Even though the A.D. book won’t be on shelves until August 18, you can already pre-order it on Amazon.com. Amazon also includes a little illustrated feature on the making of A.D., in which I take you through the process of creating a typical panel, from thumbnails, to pencils, to inks, to colors. Check it out here, and feel free to reserve your copy in advance!
With the turning of the calendar page to April, Prospect Park softball starts anew, and with it comes last year’s stats. I played in many fewer games last summer, a combination of A.D., daddy duties, and too many bad weather Sundays. But my production improved over the previous year, which is nice, though I would’ve liked to have had more RBIs. Gotta work on my clutch hitting this year…

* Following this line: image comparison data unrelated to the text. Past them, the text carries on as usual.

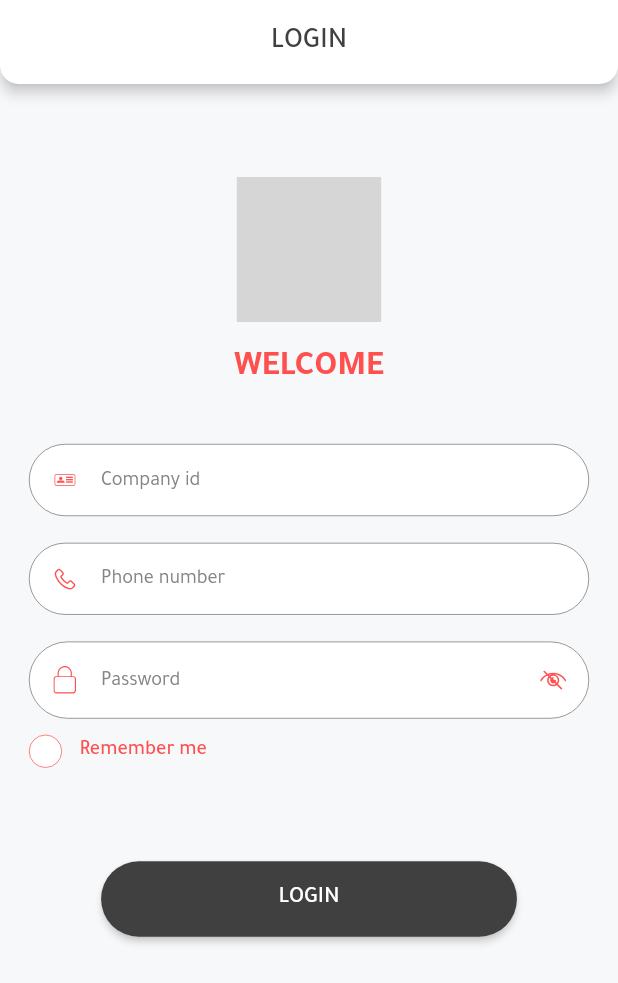
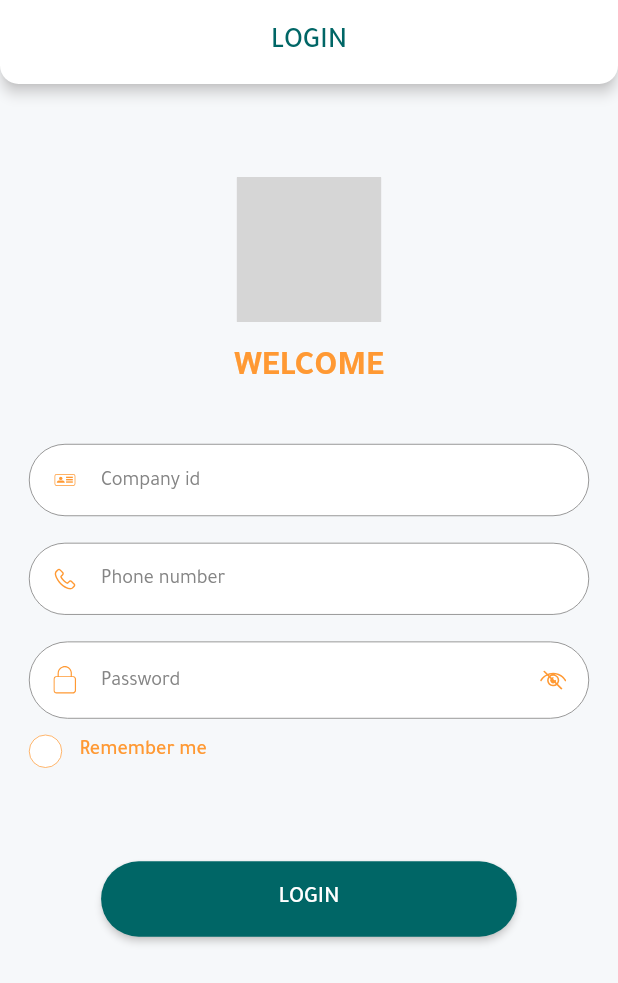
Before and after one commit to zizo333/hr, a Flutter app: the screen it shows after launch, on a phone screen of 412 x 824 dp. Shown: the top 983 px of the screen. Run offline on Flutter 3.47's test engine with Material 2 defaults, Android fonts, the phone set to English and light mode, and no system bars; our stand-ins replace dartz, equatable, flutter_bloc, flutter_screenutil, flutter_svg, get_it and 4 more; grey boxes are pictures that could not be loaded.

Commit message:
update11

```diff
--- a/lib/config/themes/app_colors.dart
+++ b/lib/config/themes/app_colors.dart
@@ -3,7 +3,7 @@ import 'package:flutter/material.dart';
 class AppColors {
   const AppColors._();
 
-  static Color c404040 = hexToColor('#404040');
+  static Color c6600cc = hexToColor('#006666');
   static Color cF6F8FA = hexToColor('#F6F8FA');
   static Color cFAFCFF = hexToColor('#FAFCFF');
   static Color cFAFAFA = hexToColor('#FAFAFA');
@@ -12,7 +12,7 @@ class AppColors {
   static Color c37474F = hexToColor('#37474F');
   static Color c0CA000 = hexToColor('#0CA000');
   static Color c919191 = hexToColor('#919191');
-  static Color cE27E1C = hexToColor('#ff5050');
+  static Color cff9933 = hexToColor('#ff9933');
   static Color cAEB3BD = hexToColor('#AEB3BD');
   static Color cF5F7F9 = hexToColor('#F5F7F9');
   static Color cFFFFFF = hexToColor('#FFFFFF');
--- a/lib/config/themes/app_themes.dart
+++ b/lib/config/themes/app_themes.dart
@@ -8,7 +8,7 @@ import 'app_colors.dart';
 
 ThemeData appThemes = ThemeData(
   fontFamily: AppConstants.fontFamily,
-  primaryColor: AppColors.c404040,
+  primaryColor: AppColors.c6600cc,
   backgroundColor: AppColors.cF6F8FA,
   canvasColor: AppColors.cF6F8FA,
   shadowColor: AppColors.cE2DFDF,
@@ -16,8 +16,8 @@ ThemeData appThemes = ThemeData(
   selectedRowColor: AppColors.cAEB3BD,
   unselectedWidgetColor: AppColors.cAEB3BD,
   colorScheme: ThemeData().colorScheme.copyWith(
-        primary: AppColors.c404040,
-        secondary: AppColors.cE27E1C,
+        primary: AppColors.c6600cc,
+        secondary: AppColors.cff9933,
       ),
   appBarTheme: AppBarTheme(
     systemOverlayStyle: SystemUiOverlayStyle.dark,
@@ -33,7 +33,7 @@ ThemeData appThemes = ThemeData(
     titleTextStyle: TextStyle(
       fontSize: 20.sp,
       fontWeight: FontWeight.w500,
-      color: AppColors.c404040,
+      color: AppColors.c6600cc,
       fontFamily: AppConstants.fontFamily,
       height: 1.6,
     ),
@@ -59,13 +59,13 @@ ThemeData appThemes = ThemeData(
     fillColor: AppColors.cFFFFFF,
     enabledBorder: _textFieldBorder(AppColors.c707070),
     disabledBorder: _textFieldBorder(AppColors.c707070),
-    focusedBorder: _textFieldBorder(AppColors.c404040),
+    focusedBorder: _textFieldBorder(AppColors.c6600cc),
     errorBorder: _textFieldBorder(AppColors.cEF5350),
     focusedErrorBorder: _textFieldBorder(AppColors.cEF5350),
   ),
   elevatedButtonTheme: ElevatedButtonThemeData(
     style: ElevatedButton.styleFrom(
-      backgroundColor: AppColors.c404040,
+      backgroundColor: AppColors.c6600cc,
       textStyle: TextStyle(
         color: Colors.white,
         fontSize: 16.sp,
@@ -99,11 +99,11 @@ ThemeData appThemes = ThemeData(
     style: TextButton.styleFrom(
       tapTargetSize: MaterialTapTargetSize.shrinkWrap,
       textStyle: TextStyle(
-        color: AppColors.cE27E1C,
+        color: AppColors.cff9933,
         fontSize: 14.sp,
         fontFamily: AppConstants.fontFamily,
       ),
-      foregroundColor: AppColors.cE27E1C,
+      foregroundColor: AppColors.cff9933,
     ),
   ),
   iconTheme: IconThemeData(size: 24.w),
--- a/lib/core/utils/app_strings.dart
+++ b/lib/core/utils/app_strings.dart
@@ -43,4 +43,5 @@ class AppStrings {
   static const String slideToConfirm = 'Slide to confirm';
   static const String dayOn = 'Day on';
   static const String dayOff = 'Day off';
+  static const String workingTime = 'Working time';
 }
--- a/lib/presentation/screens/home/home_screen.dart
+++ b/lib/presentation/screens/home/home_screen.dart
@@ -11,6 +11,7 @@ import 'package:hr/core/utils/enums.dart';
 import 'package:hr/cubit/home/home_cubit.dart';
 import 'package:hr/presentation/screens/home/widgets/day_action_button.dart';
 import 'package:hr/presentation/screens/home/widgets/day_timer.dart';
+import 'package:hr/presentation/screens/home/widgets/end_widget.dart';
 import 'package:hr/presentation/screens/home/widgets/slide_button.dart';
 import 'package:hr/presentation/widgets/custom_app_bar_icon.dart';
 import 'package:slider_button/slider_button.dart';
@@ -66,7 +67,8 @@ class HomeScreen extends StatelessWidget {
                         title: state.dayAction == DayAction.on
                             ? AppStrings.dayOn
                             : AppStrings.dayOff,
-                      )
+                      ),
+                    if (state.dayAction == DayAction.end) const EndWidget(),
                   ],
                 ),
                 if (state.showSlideButton)
```
Also changed, not shown: lib/presentation/screens/home/widgets/end_widget.dart (added, +89 -0 lines).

Do you like fresh, hard-edged short fiction? Do you like beer and/or other alcoholic beverages? Are you not Jewish and/or not attending a seder this Passover? Are you in New York City? Then come to Pacific Standard this Wednesday, April 8 (yes, the first night of "Pesach") to hear Sari read from her excellent, newly published story "Patriotic Dead." She’ll be there with a contingent of fictioners from Slice #4, as part of Pacific Standard’s reading series. Details, you say? Yes…
Wednesday, April 8, 2009, 6:30-8 pm

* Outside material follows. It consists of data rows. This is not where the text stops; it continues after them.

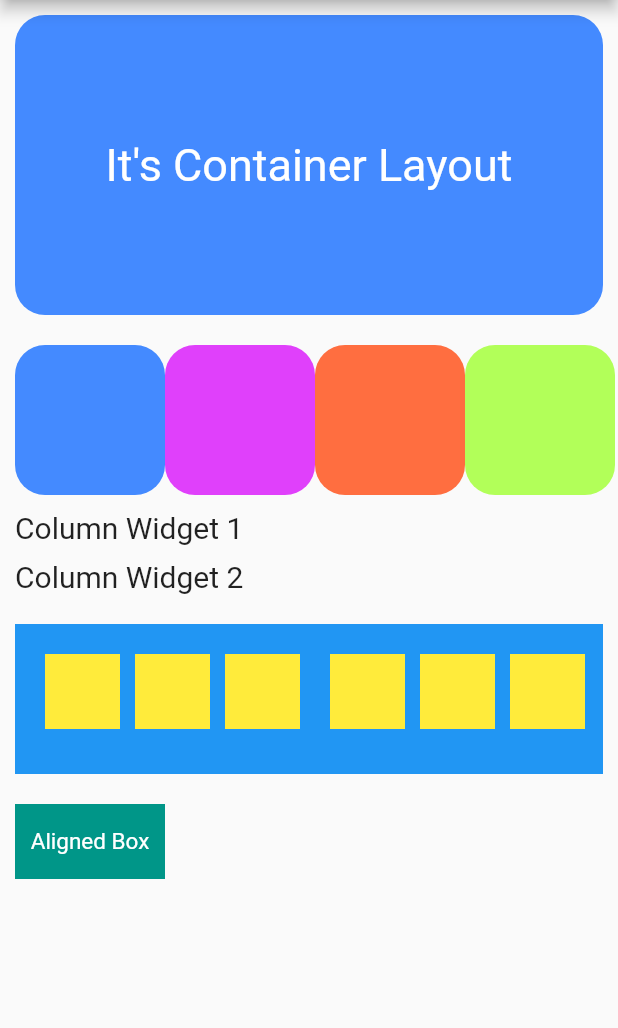
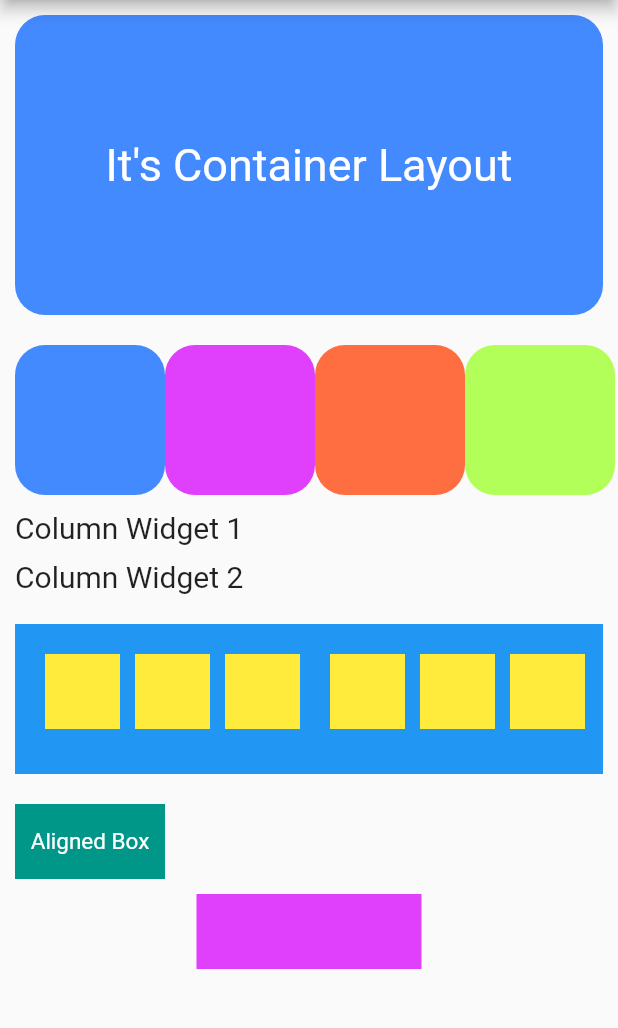
Before and after one commit to SalehAkramSifat/Flutter-Layout-Widget, a Flutter app: the screen it shows after launch, on a phone screen of 412 x 824 dp, the part 84-1112 px from its top. Run offline on Flutter 3.47's test engine with Material 2 defaults, Android fonts, the phone set to English and light mode, and no system bars.

Commit message:
All Layout Final Commit

```diff
--- a/lib/main.dart
+++ b/lib/main.dart
@@ -50,8 +50,14 @@ class HomeActivity extends StatelessWidget{
         Positioned(top: 20, left: 330, child: Container(width: 50, height: 50, color: Colors.yellow,),),
       ],),
     SizedBox(height: 20,),
-      Align(alignment: Alignment.centerLeft,child: Container(height: 50,width: 100,color: Colors.teal,child: Center(child: Text("Aligned Box", style: TextStyle(fontSize: 15, color: Colors.white),),),),)
+      Align(alignment: Alignment.centerLeft,child: Container(height: 50,width: 100,color: Colors.teal,child: Center(child: Text("Aligned Box", style: TextStyle(fontSize: 15, color: Colors.white),),),),),
+
+      SizedBox(height: 10,),
+      Center(child: Container(height: 50, width: 150,color: Colors.purpleAccent,),)
+
+
     ],),
+
 
 
 
```
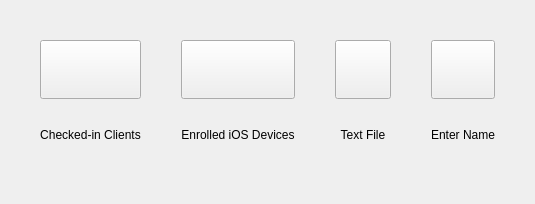
This is FWAdminLib/NewClientDlg.ui in fw-dev/translations as Qt 5 draws it before an edit. The edited form follows.
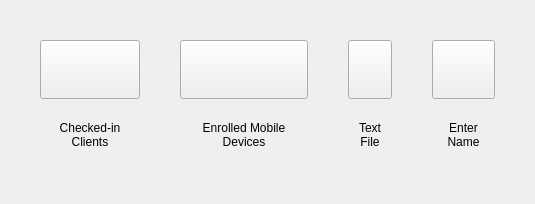
This is the edited form. Icons and pictures are not drawn.

```diff
--- a/FWAdminLib/NewClientDlg.ui
+++ b/FWAdminLib/NewClientDlg.ui
@@ -109,7 +109,7 @@
       <item>
        <widget class="QLabel" name="label_2">
         <property name="text">
-         <string>Enrolled iOS Devices</string>
+         <string>Enrolled Mobile Devices</string>
         </property>
         <property name="alignment">
          <set>Qt::AlignCenter</set>
```
Left out of the diff: 55 changed lines with no effect on the pictures.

Pacific Standard, or Jon & John’s House of Starchy Living and Temperance Den, "a cozy, relaxed West Coast microbrew pub"
82 Fourth Avenue (between St. Marks and Bergen Streets), Brooklyn
See you there?
Throughout the last two years, while I was toiling away on A.D., sitting on the little cart next to my drawing table was a script for a story I wrote called "The Tacky Tic." All during these past two years, I never was able to get to the piece and actually draw it. But now that A.D. is finally done — huzzah! — I have finally been able to fulfill my true passion! And you are the lucky beneficiary. I think the piece is a powerful statement on the human condition, and I’m sure you’ll agree. Just click your mouse on over to ACT-I-VATE and check out "The Tacky Tic" in all its glory.
P.S. "The Tacky Tic" is a one-pager in the "real" world, but I cut it up into a whopping 16 pages for your Internet enjoyment. Just let me know if the lettering is too small…